> [Your objective]
Show each line of the data below in which "activities" occurs.
◇ ◇ ◇ ◇
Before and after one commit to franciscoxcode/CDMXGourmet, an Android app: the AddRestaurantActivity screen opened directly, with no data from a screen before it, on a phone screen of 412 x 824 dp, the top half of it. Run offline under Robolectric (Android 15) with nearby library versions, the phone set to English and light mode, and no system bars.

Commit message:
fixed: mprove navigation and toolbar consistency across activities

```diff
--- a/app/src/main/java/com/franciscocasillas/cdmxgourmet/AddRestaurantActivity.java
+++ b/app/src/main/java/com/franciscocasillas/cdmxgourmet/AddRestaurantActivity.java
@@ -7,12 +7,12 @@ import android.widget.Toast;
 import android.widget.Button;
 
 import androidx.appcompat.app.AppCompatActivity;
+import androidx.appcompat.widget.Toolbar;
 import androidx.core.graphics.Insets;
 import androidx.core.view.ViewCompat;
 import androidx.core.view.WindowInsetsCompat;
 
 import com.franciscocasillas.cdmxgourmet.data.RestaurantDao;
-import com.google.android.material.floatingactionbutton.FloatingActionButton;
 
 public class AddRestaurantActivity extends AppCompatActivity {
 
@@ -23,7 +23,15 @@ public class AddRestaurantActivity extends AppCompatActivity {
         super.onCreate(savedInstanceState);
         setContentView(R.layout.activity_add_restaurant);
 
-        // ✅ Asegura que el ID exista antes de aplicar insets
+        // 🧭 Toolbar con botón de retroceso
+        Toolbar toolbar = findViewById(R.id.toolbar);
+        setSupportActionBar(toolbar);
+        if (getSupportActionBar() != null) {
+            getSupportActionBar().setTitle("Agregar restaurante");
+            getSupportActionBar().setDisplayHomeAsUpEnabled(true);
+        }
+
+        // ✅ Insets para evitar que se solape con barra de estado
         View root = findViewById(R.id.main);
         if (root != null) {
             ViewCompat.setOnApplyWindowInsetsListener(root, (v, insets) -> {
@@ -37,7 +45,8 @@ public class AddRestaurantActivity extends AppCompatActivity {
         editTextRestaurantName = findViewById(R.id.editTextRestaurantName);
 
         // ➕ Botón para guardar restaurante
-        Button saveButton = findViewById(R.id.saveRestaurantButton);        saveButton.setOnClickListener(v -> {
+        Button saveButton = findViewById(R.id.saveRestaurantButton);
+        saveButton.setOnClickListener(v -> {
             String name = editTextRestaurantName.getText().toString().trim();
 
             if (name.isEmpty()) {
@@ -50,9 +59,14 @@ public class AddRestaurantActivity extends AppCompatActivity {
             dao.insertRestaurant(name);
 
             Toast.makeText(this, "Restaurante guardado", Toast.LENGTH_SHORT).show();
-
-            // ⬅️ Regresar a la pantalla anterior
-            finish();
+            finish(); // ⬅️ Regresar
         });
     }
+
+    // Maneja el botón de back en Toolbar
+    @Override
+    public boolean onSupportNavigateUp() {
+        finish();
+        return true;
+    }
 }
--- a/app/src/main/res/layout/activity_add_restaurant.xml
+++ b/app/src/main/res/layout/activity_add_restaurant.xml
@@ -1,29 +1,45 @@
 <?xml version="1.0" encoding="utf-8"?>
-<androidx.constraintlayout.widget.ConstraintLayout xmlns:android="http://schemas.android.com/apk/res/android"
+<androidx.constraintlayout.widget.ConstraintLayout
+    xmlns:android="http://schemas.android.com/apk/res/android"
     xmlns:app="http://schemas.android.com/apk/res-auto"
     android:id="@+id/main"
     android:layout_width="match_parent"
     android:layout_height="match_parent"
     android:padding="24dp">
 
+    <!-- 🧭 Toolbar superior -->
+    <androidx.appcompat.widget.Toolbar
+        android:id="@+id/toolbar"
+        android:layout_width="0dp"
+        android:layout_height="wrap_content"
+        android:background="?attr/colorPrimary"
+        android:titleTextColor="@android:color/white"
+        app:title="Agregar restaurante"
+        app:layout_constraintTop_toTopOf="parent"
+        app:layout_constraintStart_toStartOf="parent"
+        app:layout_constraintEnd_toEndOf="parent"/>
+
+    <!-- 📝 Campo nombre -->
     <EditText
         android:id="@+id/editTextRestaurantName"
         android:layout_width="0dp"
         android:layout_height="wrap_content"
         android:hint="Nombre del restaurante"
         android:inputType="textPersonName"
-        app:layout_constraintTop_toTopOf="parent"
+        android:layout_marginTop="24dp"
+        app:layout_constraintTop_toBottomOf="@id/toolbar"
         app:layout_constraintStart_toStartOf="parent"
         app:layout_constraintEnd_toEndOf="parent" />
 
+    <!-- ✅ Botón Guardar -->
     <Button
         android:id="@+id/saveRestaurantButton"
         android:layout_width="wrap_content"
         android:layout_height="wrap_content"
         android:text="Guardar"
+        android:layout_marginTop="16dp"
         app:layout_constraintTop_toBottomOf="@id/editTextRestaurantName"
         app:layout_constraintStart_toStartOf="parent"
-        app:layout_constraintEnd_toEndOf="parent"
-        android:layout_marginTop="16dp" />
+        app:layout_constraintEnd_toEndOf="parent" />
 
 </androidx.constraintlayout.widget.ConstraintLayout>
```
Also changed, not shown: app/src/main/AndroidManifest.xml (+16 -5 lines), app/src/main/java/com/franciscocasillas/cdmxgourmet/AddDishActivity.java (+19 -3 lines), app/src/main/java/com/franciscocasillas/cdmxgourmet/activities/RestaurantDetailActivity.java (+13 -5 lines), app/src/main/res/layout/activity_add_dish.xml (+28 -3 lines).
◇ ◇ ◇ ◇
> [Response for this exercise]
fixed: mprove navigation and toolbar consistency across activities
Also changed, not shown: app/src/main/AndroidManifest.xml (+16 -5 lines), app/src/main/java/com/franciscocasillas/cdmxgourmet/AddDishActivity.java (+19 -3 lines), app/src/main/java/com/franciscocasillas/cdmxgourmet/activities/RestaurantDetailActivity.java (+13 -5 lines), app/src/main/res/layout/activity_add_dish.xml (+28 -3 lines).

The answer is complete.